Material for the task:
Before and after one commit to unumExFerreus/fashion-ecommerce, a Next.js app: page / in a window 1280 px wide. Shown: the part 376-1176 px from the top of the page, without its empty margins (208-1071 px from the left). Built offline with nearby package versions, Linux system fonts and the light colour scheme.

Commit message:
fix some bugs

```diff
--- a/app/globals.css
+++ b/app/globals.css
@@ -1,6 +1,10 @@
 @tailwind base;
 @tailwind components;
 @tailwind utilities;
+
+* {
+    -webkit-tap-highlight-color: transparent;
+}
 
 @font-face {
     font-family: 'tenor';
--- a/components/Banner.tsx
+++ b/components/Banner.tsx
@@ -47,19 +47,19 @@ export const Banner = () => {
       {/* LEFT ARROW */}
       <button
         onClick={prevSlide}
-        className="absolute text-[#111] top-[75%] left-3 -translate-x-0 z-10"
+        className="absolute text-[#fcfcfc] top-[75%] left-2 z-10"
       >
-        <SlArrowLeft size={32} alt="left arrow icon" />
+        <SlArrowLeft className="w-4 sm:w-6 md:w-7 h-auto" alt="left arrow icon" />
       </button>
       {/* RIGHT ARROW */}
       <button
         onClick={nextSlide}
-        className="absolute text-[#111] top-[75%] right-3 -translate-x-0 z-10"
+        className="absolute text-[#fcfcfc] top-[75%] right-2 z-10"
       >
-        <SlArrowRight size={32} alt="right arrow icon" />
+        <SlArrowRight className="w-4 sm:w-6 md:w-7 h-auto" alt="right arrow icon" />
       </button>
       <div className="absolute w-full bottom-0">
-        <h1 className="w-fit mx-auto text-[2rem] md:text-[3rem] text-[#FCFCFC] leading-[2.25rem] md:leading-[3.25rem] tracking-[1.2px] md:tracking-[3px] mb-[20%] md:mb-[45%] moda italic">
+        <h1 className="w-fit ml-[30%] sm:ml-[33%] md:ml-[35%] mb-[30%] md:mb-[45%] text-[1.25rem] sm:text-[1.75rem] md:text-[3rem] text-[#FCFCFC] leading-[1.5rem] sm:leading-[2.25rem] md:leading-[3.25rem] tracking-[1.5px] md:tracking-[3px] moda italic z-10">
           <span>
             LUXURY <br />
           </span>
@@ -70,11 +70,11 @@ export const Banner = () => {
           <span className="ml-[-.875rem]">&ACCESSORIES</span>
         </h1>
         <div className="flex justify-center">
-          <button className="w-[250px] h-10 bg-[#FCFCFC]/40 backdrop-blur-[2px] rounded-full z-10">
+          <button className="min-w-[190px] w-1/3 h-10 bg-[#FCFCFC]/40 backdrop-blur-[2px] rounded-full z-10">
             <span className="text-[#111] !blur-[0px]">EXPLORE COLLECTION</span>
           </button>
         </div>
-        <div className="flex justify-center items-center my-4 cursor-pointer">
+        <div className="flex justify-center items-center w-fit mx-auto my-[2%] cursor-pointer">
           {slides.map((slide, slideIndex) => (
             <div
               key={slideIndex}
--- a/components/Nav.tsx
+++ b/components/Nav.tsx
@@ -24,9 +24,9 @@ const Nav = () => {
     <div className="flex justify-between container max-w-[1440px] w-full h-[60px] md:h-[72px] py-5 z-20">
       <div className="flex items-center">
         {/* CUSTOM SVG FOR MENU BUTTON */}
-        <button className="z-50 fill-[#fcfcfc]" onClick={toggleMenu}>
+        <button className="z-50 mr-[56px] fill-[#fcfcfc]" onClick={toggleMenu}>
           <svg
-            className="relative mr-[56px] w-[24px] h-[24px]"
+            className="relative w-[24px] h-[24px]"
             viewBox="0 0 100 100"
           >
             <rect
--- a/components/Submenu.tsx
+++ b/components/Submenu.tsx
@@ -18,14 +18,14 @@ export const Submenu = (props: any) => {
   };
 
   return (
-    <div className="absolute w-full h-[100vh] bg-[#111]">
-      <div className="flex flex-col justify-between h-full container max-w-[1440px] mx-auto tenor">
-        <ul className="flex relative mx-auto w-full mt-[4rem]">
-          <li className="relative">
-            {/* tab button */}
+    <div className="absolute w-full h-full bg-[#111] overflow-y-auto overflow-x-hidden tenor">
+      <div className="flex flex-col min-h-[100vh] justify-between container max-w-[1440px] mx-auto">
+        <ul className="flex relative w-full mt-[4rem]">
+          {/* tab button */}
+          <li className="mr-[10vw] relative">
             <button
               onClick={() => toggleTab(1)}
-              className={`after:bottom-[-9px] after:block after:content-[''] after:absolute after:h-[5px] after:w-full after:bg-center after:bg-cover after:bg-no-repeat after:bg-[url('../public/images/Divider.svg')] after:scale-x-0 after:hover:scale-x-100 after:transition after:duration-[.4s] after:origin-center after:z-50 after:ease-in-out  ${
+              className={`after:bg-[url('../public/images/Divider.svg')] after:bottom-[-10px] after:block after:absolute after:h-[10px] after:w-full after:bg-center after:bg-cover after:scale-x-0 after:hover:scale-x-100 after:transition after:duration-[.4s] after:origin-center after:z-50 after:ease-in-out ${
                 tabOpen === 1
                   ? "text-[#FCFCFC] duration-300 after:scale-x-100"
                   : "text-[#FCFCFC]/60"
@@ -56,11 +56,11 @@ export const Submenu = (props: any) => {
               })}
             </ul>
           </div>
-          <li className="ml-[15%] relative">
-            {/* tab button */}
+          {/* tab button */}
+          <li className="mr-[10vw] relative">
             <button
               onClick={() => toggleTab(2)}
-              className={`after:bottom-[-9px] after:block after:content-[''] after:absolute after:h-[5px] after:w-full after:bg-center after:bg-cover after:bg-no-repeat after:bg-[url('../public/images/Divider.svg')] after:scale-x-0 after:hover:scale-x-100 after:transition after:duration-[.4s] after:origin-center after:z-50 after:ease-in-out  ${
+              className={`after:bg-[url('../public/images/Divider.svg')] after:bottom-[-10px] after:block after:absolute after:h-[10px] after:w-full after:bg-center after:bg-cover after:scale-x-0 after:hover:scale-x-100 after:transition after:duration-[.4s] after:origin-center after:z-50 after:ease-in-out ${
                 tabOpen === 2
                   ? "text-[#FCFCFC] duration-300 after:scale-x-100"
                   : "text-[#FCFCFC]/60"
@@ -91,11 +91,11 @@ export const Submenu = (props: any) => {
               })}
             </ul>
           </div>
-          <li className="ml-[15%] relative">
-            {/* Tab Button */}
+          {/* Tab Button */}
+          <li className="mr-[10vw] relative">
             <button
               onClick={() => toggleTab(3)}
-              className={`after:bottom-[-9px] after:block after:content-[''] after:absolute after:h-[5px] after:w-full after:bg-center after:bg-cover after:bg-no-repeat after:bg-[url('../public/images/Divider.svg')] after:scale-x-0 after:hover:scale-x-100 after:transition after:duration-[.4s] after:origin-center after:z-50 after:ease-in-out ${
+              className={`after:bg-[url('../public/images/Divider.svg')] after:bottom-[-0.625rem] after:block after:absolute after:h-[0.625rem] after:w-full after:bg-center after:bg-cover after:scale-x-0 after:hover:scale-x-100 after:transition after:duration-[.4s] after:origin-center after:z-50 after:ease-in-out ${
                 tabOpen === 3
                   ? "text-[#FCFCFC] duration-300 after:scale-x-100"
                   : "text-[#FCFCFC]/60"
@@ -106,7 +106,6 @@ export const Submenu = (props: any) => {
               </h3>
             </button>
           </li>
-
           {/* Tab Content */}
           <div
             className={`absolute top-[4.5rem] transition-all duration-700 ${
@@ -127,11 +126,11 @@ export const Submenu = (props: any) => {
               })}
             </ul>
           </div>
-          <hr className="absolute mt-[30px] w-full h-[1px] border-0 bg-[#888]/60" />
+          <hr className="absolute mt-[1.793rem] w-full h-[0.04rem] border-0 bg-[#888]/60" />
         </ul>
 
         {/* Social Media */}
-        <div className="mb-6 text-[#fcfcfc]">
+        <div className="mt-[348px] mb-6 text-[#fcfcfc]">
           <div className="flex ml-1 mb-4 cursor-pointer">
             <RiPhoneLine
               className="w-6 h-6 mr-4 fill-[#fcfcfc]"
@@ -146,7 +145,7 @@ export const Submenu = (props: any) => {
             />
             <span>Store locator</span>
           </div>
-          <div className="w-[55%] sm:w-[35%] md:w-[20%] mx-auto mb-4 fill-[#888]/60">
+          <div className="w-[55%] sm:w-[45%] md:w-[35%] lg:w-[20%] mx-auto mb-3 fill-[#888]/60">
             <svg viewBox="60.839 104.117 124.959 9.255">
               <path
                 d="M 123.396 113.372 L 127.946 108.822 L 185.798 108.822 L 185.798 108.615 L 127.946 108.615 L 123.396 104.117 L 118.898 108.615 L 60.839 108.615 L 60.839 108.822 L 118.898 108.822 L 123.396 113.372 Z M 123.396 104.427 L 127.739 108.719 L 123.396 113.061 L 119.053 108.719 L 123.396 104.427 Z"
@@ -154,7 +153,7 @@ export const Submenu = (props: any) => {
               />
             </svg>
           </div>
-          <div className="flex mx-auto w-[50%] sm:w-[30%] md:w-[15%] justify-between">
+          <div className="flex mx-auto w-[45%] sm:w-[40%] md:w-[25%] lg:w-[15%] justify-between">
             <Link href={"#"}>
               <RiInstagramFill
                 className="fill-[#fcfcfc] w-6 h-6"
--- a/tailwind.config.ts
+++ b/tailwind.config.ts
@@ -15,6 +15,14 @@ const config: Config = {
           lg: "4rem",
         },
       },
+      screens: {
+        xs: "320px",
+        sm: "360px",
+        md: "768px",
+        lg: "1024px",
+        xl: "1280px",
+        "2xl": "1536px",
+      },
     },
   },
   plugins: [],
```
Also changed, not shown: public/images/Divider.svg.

Your goal: Find the string "pointer" in the material above. Then copy each line that has it.

Solution to this task:
-        <div className="flex justify-center items-center my-4 cursor-pointer">
+        <div className="flex justify-center items-center w-fit mx-auto my-[2%] cursor-pointer">
           <div className="flex ml-1 mb-4 cursor-pointer">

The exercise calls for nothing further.